Detected change data:
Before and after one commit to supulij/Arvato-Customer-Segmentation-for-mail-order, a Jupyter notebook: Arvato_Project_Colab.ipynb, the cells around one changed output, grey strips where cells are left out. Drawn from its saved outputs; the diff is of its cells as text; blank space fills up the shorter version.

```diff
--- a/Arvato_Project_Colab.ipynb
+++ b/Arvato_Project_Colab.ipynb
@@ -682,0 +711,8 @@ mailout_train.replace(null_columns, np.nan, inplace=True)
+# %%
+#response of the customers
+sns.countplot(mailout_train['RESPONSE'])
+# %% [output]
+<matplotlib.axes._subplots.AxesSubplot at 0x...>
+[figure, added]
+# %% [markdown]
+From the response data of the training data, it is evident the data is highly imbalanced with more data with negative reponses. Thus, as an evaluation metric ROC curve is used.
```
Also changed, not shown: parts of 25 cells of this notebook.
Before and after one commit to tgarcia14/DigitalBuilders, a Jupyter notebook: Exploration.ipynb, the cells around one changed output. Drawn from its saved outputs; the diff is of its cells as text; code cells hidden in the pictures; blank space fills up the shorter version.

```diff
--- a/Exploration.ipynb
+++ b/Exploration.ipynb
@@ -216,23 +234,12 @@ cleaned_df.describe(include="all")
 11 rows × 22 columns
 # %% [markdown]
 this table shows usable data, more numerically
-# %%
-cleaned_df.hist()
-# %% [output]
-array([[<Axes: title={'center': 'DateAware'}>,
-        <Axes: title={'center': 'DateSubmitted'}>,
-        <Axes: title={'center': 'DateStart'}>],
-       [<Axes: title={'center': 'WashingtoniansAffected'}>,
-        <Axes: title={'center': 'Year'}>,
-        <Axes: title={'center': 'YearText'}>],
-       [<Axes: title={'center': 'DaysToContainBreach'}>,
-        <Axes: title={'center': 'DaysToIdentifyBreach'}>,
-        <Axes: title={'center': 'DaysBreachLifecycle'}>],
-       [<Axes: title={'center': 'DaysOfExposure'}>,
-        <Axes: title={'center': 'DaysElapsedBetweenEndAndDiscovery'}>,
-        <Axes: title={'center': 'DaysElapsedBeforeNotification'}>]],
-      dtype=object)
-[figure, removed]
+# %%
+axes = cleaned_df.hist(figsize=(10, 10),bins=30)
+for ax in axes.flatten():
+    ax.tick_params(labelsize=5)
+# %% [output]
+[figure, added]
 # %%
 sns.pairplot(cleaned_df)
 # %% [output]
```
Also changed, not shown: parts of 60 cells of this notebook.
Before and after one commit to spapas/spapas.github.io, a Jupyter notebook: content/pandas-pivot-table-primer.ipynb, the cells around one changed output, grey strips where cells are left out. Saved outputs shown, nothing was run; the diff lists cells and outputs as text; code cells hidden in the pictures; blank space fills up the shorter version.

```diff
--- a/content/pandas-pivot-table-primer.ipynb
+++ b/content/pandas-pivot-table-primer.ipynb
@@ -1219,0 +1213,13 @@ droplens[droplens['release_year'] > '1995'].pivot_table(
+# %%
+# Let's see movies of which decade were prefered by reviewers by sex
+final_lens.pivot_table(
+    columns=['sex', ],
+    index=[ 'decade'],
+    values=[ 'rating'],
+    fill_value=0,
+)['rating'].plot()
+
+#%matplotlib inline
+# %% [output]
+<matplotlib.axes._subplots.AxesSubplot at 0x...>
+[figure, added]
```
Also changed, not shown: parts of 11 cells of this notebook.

**REQUIRED WORK**: The full set of records is to be written out once more, word for word.

**ANSWER BELOW**:
Before and after one commit to supulij/Arvato-Customer-Segmentation-for-mail-order, a Jupyter notebook: Arvato_Project_Colab.ipynb, the cells around one changed output, grey strips where cells are left out. Drawn from its saved outputs; the diff is of its cells as text; blank space fills up the shorter version.

```diff
--- a/Arvato_Project_Colab.ipynb
+++ b/Arvato_Project_Colab.ipynb
@@ -682,0 +711,8 @@ mailout_train.replace(null_columns, np.nan, inplace=True)
+# %%
+#response of the customers
+sns.countplot(mailout_train['RESPONSE'])
+# %% [output]
+<matplotlib.axes._subplots.AxesSubplot at 0x...>
+[figure, added]
+# %% [markdown]
+From the response data of the training data, it is evident the data is highly imbalanced with more data with negative reponses. Thus, as an evaluation metric ROC curve is used.
```
Also changed, not shown: parts of 25 cells of this notebook.
Before and after one commit to tgarcia14/DigitalBuilders, a Jupyter notebook: Exploration.ipynb, the cells around one changed output. Drawn from its saved outputs; the diff is of its cells as text; code cells hidden in the pictures; blank space fills up the shorter version.

```diff
--- a/Exploration.ipynb
+++ b/Exploration.ipynb
@@ -216,23 +234,12 @@ cleaned_df.describe(include="all")
 11 rows × 22 columns
 # %% [markdown]
 this table shows usable data, more numerically
-# %%
-cleaned_df.hist()
-# %% [output]
-array([[<Axes: title={'center': 'DateAware'}>,
-        <Axes: title={'center': 'DateSubmitted'}>,
-        <Axes: title={'center': 'DateStart'}>],
-       [<Axes: title={'center': 'WashingtoniansAffected'}>,
-        <Axes: title={'center': 'Year'}>,
-        <Axes: title={'center': 'YearText'}>],
-       [<Axes: title={'center': 'DaysToContainBreach'}>,
-        <Axes: title={'center': 'DaysToIdentifyBreach'}>,
-        <Axes: title={'center': 'DaysBreachLifecycle'}>],
-       [<Axes: title={'center': 'DaysOfExposure'}>,
-        <Axes: title={'center': 'DaysElapsedBetweenEndAndDiscovery'}>,
-        <Axes: title={'center': 'DaysElapsedBeforeNotification'}>]],
-      dtype=object)
-[figure, removed]
+# %%
+axes = cleaned_df.hist(figsize=(10, 10),bins=30)
+for ax in axes.flatten():
+    ax.tick_params(labelsize=5)
+# %% [output]
+[figure, added]
 # %%
 sns.pairplot(cleaned_df)
 # %% [output]
```
Also changed, not shown: parts of 60 cells of this notebook.
Before and after one commit to spapas/spapas.github.io, a Jupyter notebook: content/pandas-pivot-table-primer.ipynb, the cells around one changed output, grey strips where cells are left out. Saved outputs shown, nothing was run; the diff lists cells and outputs as text; code cells hidden in the pictures; blank space fills up the shorter version.

```diff
--- a/content/pandas-pivot-table-primer.ipynb
+++ b/content/pandas-pivot-table-primer.ipynb
@@ -1219,0 +1213,13 @@ droplens[droplens['release_year'] > '1995'].pivot_table(
+# %%
+# Let's see movies of which decade were prefered by reviewers by sex
+final_lens.pivot_table(
+    columns=['sex', ],
+    index=[ 'decade'],
+    values=[ 'rating'],
+    fill_value=0,
+)['rating'].plot()
+
+#%matplotlib inline
+# %% [output]
+<matplotlib.axes._subplots.AxesSubplot at 0x...>
+[figure, added]
```
Also changed, not shown: parts of 11 cells of this notebook.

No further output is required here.